Wildlife watching is fast becoming a multi-million if not multi-billion dollar industry with the potential to fight poverty by pumping vital income into local communities and conservation initiatives and showing that many wild animals were “worth far more alive than dead,” according to a United Nations report released today.

“It is clear that sensitive and well-managed whale, dolphin, gorilla and bird watching can generate real and long-lasting economic returns when compared with the often short-term income from catching them for food, processing and trade,” the Executive Secretary of the UN Environment Programme’s Convention on Migratory Species of Wild Animals (UNEP/CMS), Robert Hepworth, said.

The report – Wildlife Watching and Tourism – produced in collaboration with the tourism group TUI and launched at a meeting of the Convention on Biological Diversity (CBD) in Curitiba, Brazil, focuses on 12 case studies to highlight the growing economic importance of wildlife watching while flagging some of the pitfalls that may arise through poor or insensitive management.

People whale watching, for example, are spending over $1 billion a year on the activity, benefiting close to 500 communities globally, according to the report Wildlife Watching and Tourism.

“Indeed, the report goes further, showing that a far wider range of species are attracting tourists and sight seers: from bats and butterflies in the United States up to sting rays in the Cayman Islands,” Mr. Hepworth added.

But, the report notes, visitors can cause changes in animal behaviour and physiology, including increased levels of stress hormones in the blood and reduced time spent feeding or resting, and excessive visitation can damage habitats such as coral reefs or turtle nesting sites.

Some birds can be highly sensitive to noise, flash photography, and brightly coloured clothing. Glow worms reduce intensity of their glow – used to attract other insects – if caught in torchlight beams used to guide tourists on glow-worm watching tours.
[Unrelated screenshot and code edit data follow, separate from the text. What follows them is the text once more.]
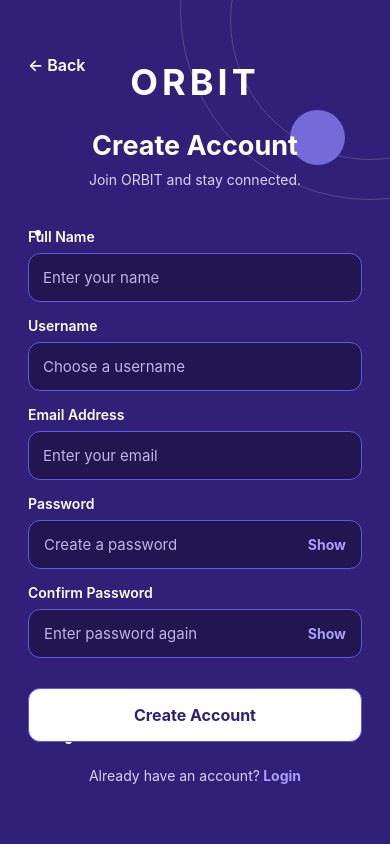
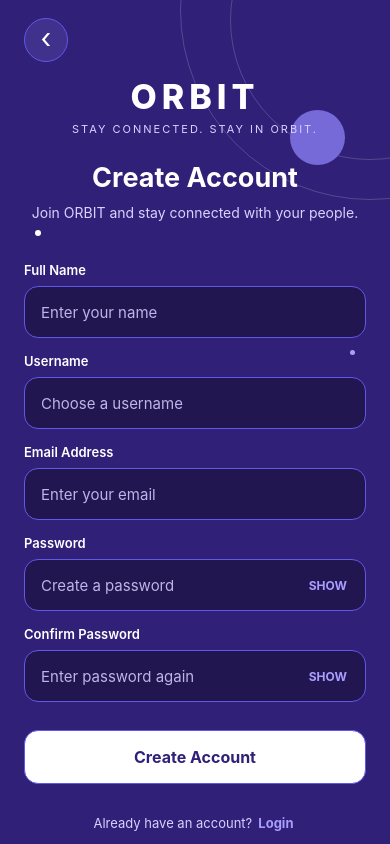
Before and after one commit to arpitchhimpa60/ORBIT, a React Native app: screen /Register in a window 390 px wide. Built offline with nearby package versions, Linux system fonts and the light colour scheme.

Commit message:
ui(register): polish registration screen layout and controls

```diff
--- a/screens/RegisterScreen.js
+++ b/screens/RegisterScreen.js
@@ -1,4 +1,3 @@
-
 import { useState, useContext } from "react";
 
 import {
@@ -31,129 +30,153 @@ export default function RegisterScreen({ navigation }) {
   const [loading, setLoading] = useState(false);
 
   const styles = StyleSheet.create({
-    container: {
+    scrollContent: {
       flexGrow: 1,
       justifyContent: "center",
-      paddingHorizontal: 28,
-      paddingVertical: 55,
+      paddingHorizontal: 24,
+      paddingTop: 76,
+      paddingBottom: 36,
     },
-
     backButton: {
       position: "absolute",
-      top: 55,
-      left: 28,
+      top: 18,
+      left: 24,
       zIndex: 1,
+      width: 44,
+      height: 44,
+      borderRadius: 22,
+      alignItems: "center",
+      justifyContent: "center",
+      backgroundColor: theme.card,
+      borderWidth: 1,
+      borderColor: theme.border,
     },
-
     backText: {
       color: theme.text,
-      fontSize: 16,
-      fontWeight: "600",
+      fontSize: 28,
+      lineHeight: 31,
+      marginTop: -3,
     },
-
     content: {
+      width: "100%",
+      maxWidth: 480,
+      alignSelf: "center",
       alignItems: "center",
     },
-
     logo: {
-      fontSize: 36,
-      fontWeight: "bold",
       color: theme.text,
-      letterSpacing: 4,
+      fontSize: 34,
+      fontWeight: "800",
+      letterSpacing: 5,
     },
-
+    tagline: {
+      color: theme.secondaryText,
+      fontSize: 11,
+      letterSpacing: 2,
+      marginTop: 5,
+      textTransform: "uppercase",
+    },
     heading: {
+      color: theme.text,
       fontSize: 27,
-      fontWeight: "bold",
-      color: theme.text,
+      fontWeight: "700",
       marginTop: 25,
+      textAlign: "center",
     },
-
     description: {
       color: theme.secondaryText,
       fontSize: 14,
-      marginTop: 9,
+      lineHeight: 21,
+      marginTop: 8,
       textAlign: "center",
     },
-
     form: {
       width: "100%",
-      marginTop: 25,
+      marginTop: 24,
     },
-
     label: {
       color: theme.text,
-      fontSize: 14,
+      fontSize: 13,
       fontWeight: "600",
       marginBottom: 8,
       marginTop: 15,
     },
-
     input: {
+      minHeight: 52,
       backgroundColor: theme.input,
       borderWidth: 1,
       borderColor: theme.border,
-      borderRadius: 12,
-      padding: 14,
+      borderRadius: 14,
+      paddingHorizontal: 16,
+      paddingVertical: 13,
       color: theme.text,
       fontSize: 15,
     },
-
     passwordContainer: {
+      minHeight: 52,
       flexDirection: "row",
       alignItems: "center",
       backgroundColor: theme.input,
       borderWidth: 1,
       borderColor: theme.border,
-      borderRadius: 12,
-      paddingHorizontal: 15,
+      borderRadius: 14,
+      paddingLeft: 16,
+      paddingRight: 10,
     },
-
     passwordInput: {
       flex: 1,
-      paddingVertical: 14,
+      minWidth: 0,
+      paddingVertical: 13,
       color: theme.text,
       fontSize: 15,
     },
-
-    showPassword: {
+    visibilityButton: {
+      minWidth: 54,
+      minHeight: 38,
+      alignItems: "center",
+      justifyContent: "center",
+      paddingHorizontal: 8,
+      borderRadius: 10,
+    },
+    visibilityText: {
       color: theme.highlight,
-      fontWeight: "bold",
-      paddingLeft: 10,
+      fontSize: 12,
+      fontWeight: "700",
     },
-
     primaryButton: {
+      minHeight: 54,
       backgroundColor: theme.button,
       borderWidth: 1,
       borderColor: theme.border,
-      padding: 16,
-      borderRadius: 12,
+      paddingHorizontal: 18,
+      borderRadius: 14,
       alignItems: "center",
-      marginTop: 30,
-      opacity: loading ? 0.6 : 1,
+      justifyContent: "center",
+      marginTop: 28,
+      opacity: loading ? 0.65 : 1,
     },
-
     primaryButtonText: {
       color: theme.buttonText,
       fontSize: 16,
-      fontWeight: "bold",
+      fontWeight: "700",
     },
-
     footer: {
       flexDirection: "row",
       marginTop: 25,
       alignItems: "center",
+      justifyContent: "center",
       flexWrap: "wrap",
-      justifyContent: "center",
     },
-
     footerText: {
       color: theme.secondaryText,
+      fontSize: 13,
     },
-
     link: {
       color: theme.highlight,
-      fontWeight: "bold",
+      fontSize: 13,
+      fontWeight: "700",
+      paddingVertical: 6,
+      paddingHorizontal: 3,
     },
   });
 
@@ -206,7 +229,7 @@ export default function RegisterScreen({ navigation }) {
     try {
       setLoading(true);
 
-      const result = await apiRequest("/api/auth/register", "POST", {
+      await apiRequest("/api/auth/register", "POST", {
         name: nameValue,
         username: usernameValue,
         email: emailValue,
@@ -239,39 +262,45 @@ export default function RegisterScreen({ navigation }) {
         behavior={Platform.OS === "ios" ? "padding" : "height"}
       >
         <ScrollView
-          contentContainerStyle={styles.container}
+          contentContainerStyle={styles.scrollContent}
           keyboardShouldPersistTaps="handled"
+          keyboardDismissMode={Platform.OS === "ios" ? "interactive" : "on-drag"}
           showsVerticalScrollIndicator={false}
         >
           <Pressable
             onPress={() => navigation.goBack()}
             style={styles.backButton}
+            accessibilityRole="button"
+            accessibilityLabel="Go back"
+            hitSlop={8}
           >
-            <Text style={styles.backText}>← Back</Text>
+            <Text style={styles.backText}>‹</Text>
           </Pressable>
 
           <View style={styles.content}>
             <Text style={styles.logo}>ORBIT</Text>
+            <Text style={styles.tagline}>Stay Connected. Stay in Orbit.</Text>
 
             <Text style={styles.heading}>Create Account</Text>
-
             <Text style={styles.description}>
-              Join ORBIT and stay connected.
+              Join ORBIT and stay connected with your people.
             </Text>
 
             <View style={styles.form}>
               <Text style={styles.label}>Full Name</Text>
-
               <TextInput
                 style={styles.input}
                 placeholder="Enter your name"
                 placeholderTextColor={theme.placeholder}
                 value={name}
                 onChangeText={setName}
+                autoCapitalize="words"
+                autoCorrect={false}
+                autoComplete="name"
+                returnKeyType="next"
               />
 
               <Text style={styles.label}>Username</Text>
-
               <TextInput
                 style={styles.input}
                 placeholder="Choose a username"
@@ -280,10 +309,11 @@ export default function RegisterScreen({ navigation }) {
                 onChangeText={setUsername}
                 autoCapitalize="none"
                 autoCorrect={false}
+                autoComplete="username"
+                returnKeyType="next"
               />
 
               <Text style={styles.label}>Email Address</Text>
-
               <TextInput
                 style={styles.input}
                 placeholder="Enter your email"
@@ -293,10 +323,11 @@ export default function RegisterScreen({ navigation }) {
                 keyboardType="email-address"
                 autoCapitalize="none"
                 autoCorrect={false}
+                autoComplete="email"
+                returnKeyType="next"
               />
 
               <Text style={styles.label}>Password</Text>
-
               <View style={styles.passwordContainer}>
                 <TextInput
                   style={styles.passwordInput}
@@ -306,19 +337,24 @@ export default function RegisterScreen({ navigation }) {
                   onChangeText={setPassword}
                   secureTextEntry={!showPassword}
                   autoCapitalize="none"
+                  autoCorrect={false}
+                  autoComplete="new-password"
+                  returnKeyType="next"
                 />
-
                 <Pressable
-                  onPress={() => setShowPassword(!showPassword)}
+                  style={styles.visibilityButton}
+                  onPress={() => setShowPassword((current) => !current)}
+                  accessibilityRole="button"
+                  accessibilityLabel={showPassword ? "Hide password" : "Show password"}
+                  hitSlop={6}
                 >
-                  <Text style={styles.showPassword}>
-                    {showPassword ? "Hide" : "Show"}
+                  <Text style={styles.visibilityText}>
+                    {showPassword ? "HIDE" : "SHOW"}
                   </Text>
                 </Pressable>
               </View>
 
               <Text style={styles.label}>Confirm Password</Text>
-
               <View style={styles.passwordContainer}>
                 <TextInput
                   style={styles.passwordInput}
@@ -328,15 +364,26 @@ export default function RegisterScreen({ navigation }) {
                   onChangeText={setConfirmPassword}
                   secureTextEntry={!showConfirmPassword}
                   autoCapitalize="none"
+                  autoCorrect={false}
+                  autoComplete="new-password"
+                  returnKeyType="done"
+                  onSubmitEditing={handleRegister}
                 />
-
                 <Pressable
+                  style={styles.visibilityButton}
                   onPress={() =>
-                    setShowConfirmPassword(!showConfirmPassword)
+                    setShowConfirmPassword((current) => !current)
                   }
+                  accessibilityRole="button"
+                  accessibilityLabel={
+                    showConfirmPassword
+                      ? "Hide confirm password"
+                      : "Show confirm password"
+                  }
+                  hitSlop={6}
                 >
-                  <Text style={styles.showPassword}>
-                    {showConfirmPassword ? "Hide" : "Show"}
+                  <Text style={styles.visibilityText}>
+                    {showConfirmPassword ? "HIDE" : "SHOW"}
                   </Text>
                 </Pressable>
               </View>
@@ -345,6 +392,8 @@ export default function RegisterScreen({ navigation }) {
                 style={styles.primaryButton}
                 onPress={handleRegister}
                 disabled={loading}
+                accessibilityRole="button"
+                accessibilityLabel="Create account"
               >
                 <Text style={styles.primaryButtonText}>
                   {loading ? "Creating Account..." : "Create Account"}
@@ -353,11 +402,12 @@ export default function RegisterScreen({ navigation }) {
             </View>
 
             <View style={styles.footer}>
-              <Text style={styles.footerText}>
-                Already have an account?
-              </Text>
-
-              <Pressable onPress={() => navigation.navigate("Login")}>
+              <Text style={styles.footerText}>Already have an account?</Text>
+              <Pressable
+                onPress={() => navigation.navigate("Login")}
+                accessibilityRole="button"
+                hitSlop={6}
+              >
                 <Text style={styles.link}> Login</Text>
               </Pressable>
             </View>
```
Recommendations on how best to promote environmentally, economically and socially sound wildlife watching include zoning schemes, special management areas, fee programmes and visitors schemes meant to regulate the activity on a broader scale.

“The motto ‘Watch – Don’t Touch’ might sum up the advice emerging from this research,” the coordinator of CMS’s wildlife watching initiative, Paola Deda, said.

“Tourists need to also respect basic rules. These include: no physical contact with animals, safety distances and no visits if you are ill, up to the removal of litter and the sensible use of flash photography. This should be accompanied by careful planning on the part of the responsible local or national authorities,” she added.